June 6, 2010, Adirondack Mountains
near Paul Smiths, New York
An emphatic che-lek! alerted us to the presence of a small flycatcher among spruces and tamaracks next to a wet, boggy area. A quick look revealed that it was a Yellow-bellied Flycatcher (as opposed to a Least Flycatcher, which sounds very similar). Luckily, he was a friendly chap and allowed me to get some really nice video clips as he perched on a fallen branch all covered with lichen:
The Yellow-Bellied Flycatcher breeds in the northern boreal forest, its broad range stretching across Canada from Newfoundland almost to Alaska (see range map below). While che-lek! is its most commonly-heard vocalization, it also produces a rising melodic chu-wee or tu-wee that sounds much like one of the calls of the Eastern Wood Pewee. Other calls are also given, especially during encounters between mates or rivals. Check out the various audio examples featured below:
Typical song of a Yellow-bellied Flycatcher. 5 am, June 15, 2009 in the Adirondack Mountains near Paul Smiths, New York. Recorded by Lang Elliott.
Tu-wee calls of a Yellow-bellied Flycatcher. May, 1989 in the Adirondack Mountains near Paul Smiths, New York. Recorded by Ted Mack.
Aggressive Burry Calls:
Yellow-bellied Flycatcher, aggressive burry calls given during an encounter. 9am, June 7, 2010 in the Adirondack Mountains near Pauls Smiths, New York.
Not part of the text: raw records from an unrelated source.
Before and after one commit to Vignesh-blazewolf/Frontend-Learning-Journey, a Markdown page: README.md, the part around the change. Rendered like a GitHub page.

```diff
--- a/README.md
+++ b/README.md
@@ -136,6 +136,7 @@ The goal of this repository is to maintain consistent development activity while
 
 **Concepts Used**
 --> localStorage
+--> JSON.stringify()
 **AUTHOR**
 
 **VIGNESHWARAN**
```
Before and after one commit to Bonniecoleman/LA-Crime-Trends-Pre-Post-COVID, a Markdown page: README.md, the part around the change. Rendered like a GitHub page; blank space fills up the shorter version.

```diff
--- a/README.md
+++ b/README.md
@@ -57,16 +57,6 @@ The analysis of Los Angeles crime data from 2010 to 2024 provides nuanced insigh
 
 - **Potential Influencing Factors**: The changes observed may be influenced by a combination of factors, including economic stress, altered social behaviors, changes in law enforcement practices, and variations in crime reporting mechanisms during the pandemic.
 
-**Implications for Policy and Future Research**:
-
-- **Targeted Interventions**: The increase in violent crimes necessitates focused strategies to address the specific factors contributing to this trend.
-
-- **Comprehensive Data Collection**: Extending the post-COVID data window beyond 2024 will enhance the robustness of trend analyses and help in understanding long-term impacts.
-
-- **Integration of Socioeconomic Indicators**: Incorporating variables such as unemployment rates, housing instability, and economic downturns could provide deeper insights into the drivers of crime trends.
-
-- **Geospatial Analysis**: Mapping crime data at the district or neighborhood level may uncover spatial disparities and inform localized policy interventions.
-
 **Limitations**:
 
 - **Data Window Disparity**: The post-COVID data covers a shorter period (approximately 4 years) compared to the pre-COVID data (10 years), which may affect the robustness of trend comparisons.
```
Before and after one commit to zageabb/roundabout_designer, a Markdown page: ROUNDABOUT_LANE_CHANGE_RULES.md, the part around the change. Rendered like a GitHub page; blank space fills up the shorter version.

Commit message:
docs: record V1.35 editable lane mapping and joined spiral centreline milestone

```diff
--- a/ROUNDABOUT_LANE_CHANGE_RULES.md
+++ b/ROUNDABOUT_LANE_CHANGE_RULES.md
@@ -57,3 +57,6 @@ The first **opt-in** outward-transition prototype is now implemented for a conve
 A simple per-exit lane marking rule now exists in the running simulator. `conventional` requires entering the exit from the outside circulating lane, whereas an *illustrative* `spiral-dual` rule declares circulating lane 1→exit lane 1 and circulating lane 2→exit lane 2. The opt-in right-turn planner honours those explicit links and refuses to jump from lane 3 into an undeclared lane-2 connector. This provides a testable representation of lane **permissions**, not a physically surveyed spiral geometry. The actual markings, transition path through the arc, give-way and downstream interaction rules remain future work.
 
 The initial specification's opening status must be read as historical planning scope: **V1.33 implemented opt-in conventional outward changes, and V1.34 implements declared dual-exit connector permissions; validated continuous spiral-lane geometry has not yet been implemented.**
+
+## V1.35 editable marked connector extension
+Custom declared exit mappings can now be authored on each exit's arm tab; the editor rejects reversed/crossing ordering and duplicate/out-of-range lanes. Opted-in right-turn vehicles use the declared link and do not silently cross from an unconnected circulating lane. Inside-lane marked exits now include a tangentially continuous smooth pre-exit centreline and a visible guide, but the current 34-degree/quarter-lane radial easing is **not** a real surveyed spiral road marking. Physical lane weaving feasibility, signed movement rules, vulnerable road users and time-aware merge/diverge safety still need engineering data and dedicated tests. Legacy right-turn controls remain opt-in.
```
Recorded by Bob McGuire.
Calls given during an interaction between mates: (peeh calls and twitters):
Yellow-bellied Flycatcher, calls given during an interaction, probably between mates. 10 am, June 9, 2010 in the Adirondack Mountains near Paul Smiths, New York. Recorded by Bob McGuire.